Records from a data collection
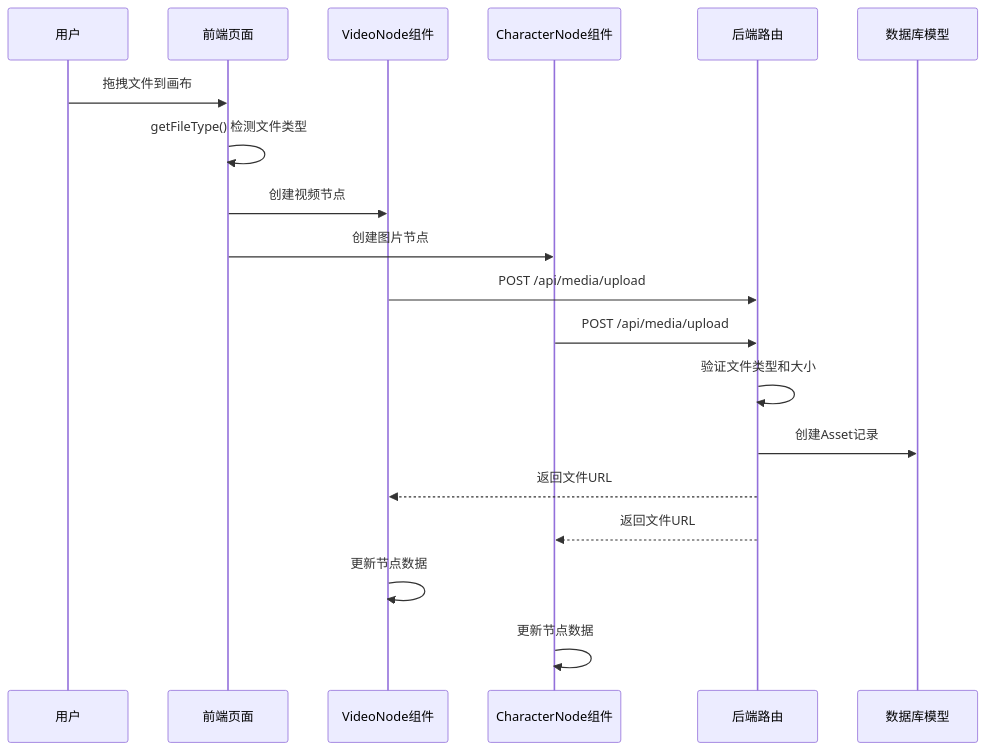
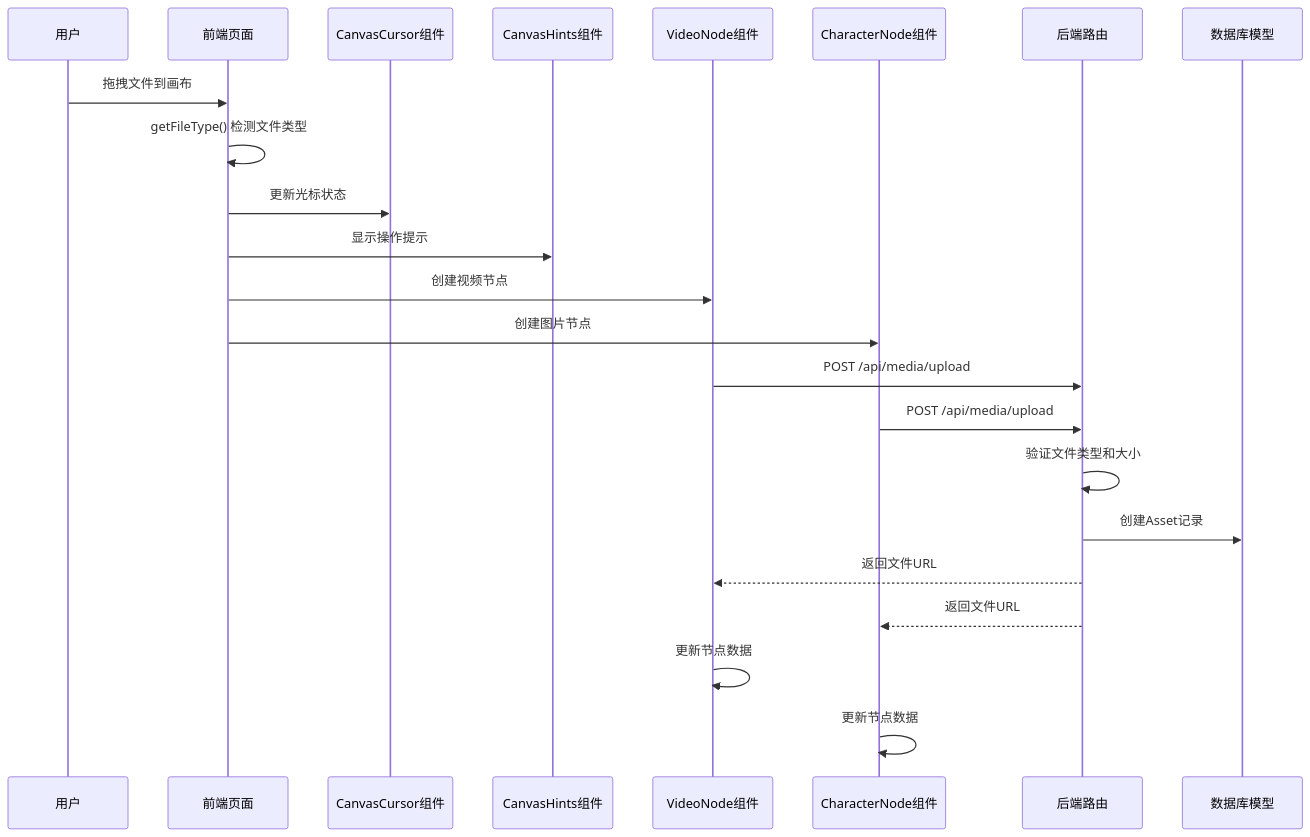
One commit to KunLabAI/KunFlix changed the second of 9 diagrams in .qoder/repowiki/zh/content/Canvas File Type Detection.md. Above: the diagram before and after it, drawn with Mermaid. The commit also changed other lines of this file and 32 other files, not shown here.

````diff
--- a/.qoder/repowiki/zh/content/Canvas File Type Detection.md
+++ b/.qoder/repowiki/zh/content/Canvas File Type Detection.md
@@ -81,21 +96,25 @@
 ```mermaid
 sequenceDiagram
 participant U as 用户
 participant F as 前端页面
+participant C as CanvasCursor组件
+participant CH as CanvasHints组件
 participant V as VideoNode组件
-participant C as CharacterNode组件
+participant CN as CharacterNode组件
 participant R as 后端路由
 participant M as 数据库模型
 U->>F : 拖拽文件到画布
 F->>F : getFileType() 检测文件类型
+F->>C : 更新光标状态
+F->>CH : 显示操作提示
 F->>V : 创建视频节点
-F->>C : 创建图片节点
+F->>CN : 创建图片节点
 V->>R : POST /api/media/upload
-C->>R : POST /api/media/upload
+CN->>R : POST /api/media/upload
 R->>R : 验证文件类型和大小
 R->>M : 创建Asset记录
 R-->>V : 返回文件URL
-R-->>C : 返回文件URL
+R-->>CN : 返回文件URL
 V->>V : 更新节点数据
-C->>C : 更新节点数据
+CN->>CN : 更新节点数据
 ```
````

HOW TO COMPLETE THIS TASK: Above are the records; copy exactly the lines from the one with "CN as CharacterNode组件" through the final line.

FINISHED TASK:
+participant CN as CharacterNode组件
 participant R as 后端路由
 participant M as 数据库模型
 U->>F : 拖拽文件到画布
 F->>F : getFileType() 检测文件类型
+F->>C : 更新光标状态
+F->>CH : 显示操作提示
 F->>V : 创建视频节点
-F->>C : 创建图片节点
+F->>CN : 创建图片节点
 V->>R : POST /api/media/upload
-C->>R : POST /api/media/upload
+CN->>R : POST /api/media/upload
 R->>R : 验证文件类型和大小
 R->>M : 创建Asset记录
 R-->>V : 返回文件URL
-R-->>C : 返回文件URL
+R-->>CN : 返回文件URL
 V->>V : 更新节点数据
-C->>C : 更新节点数据
+CN->>CN : 更新节点数据
 ```
````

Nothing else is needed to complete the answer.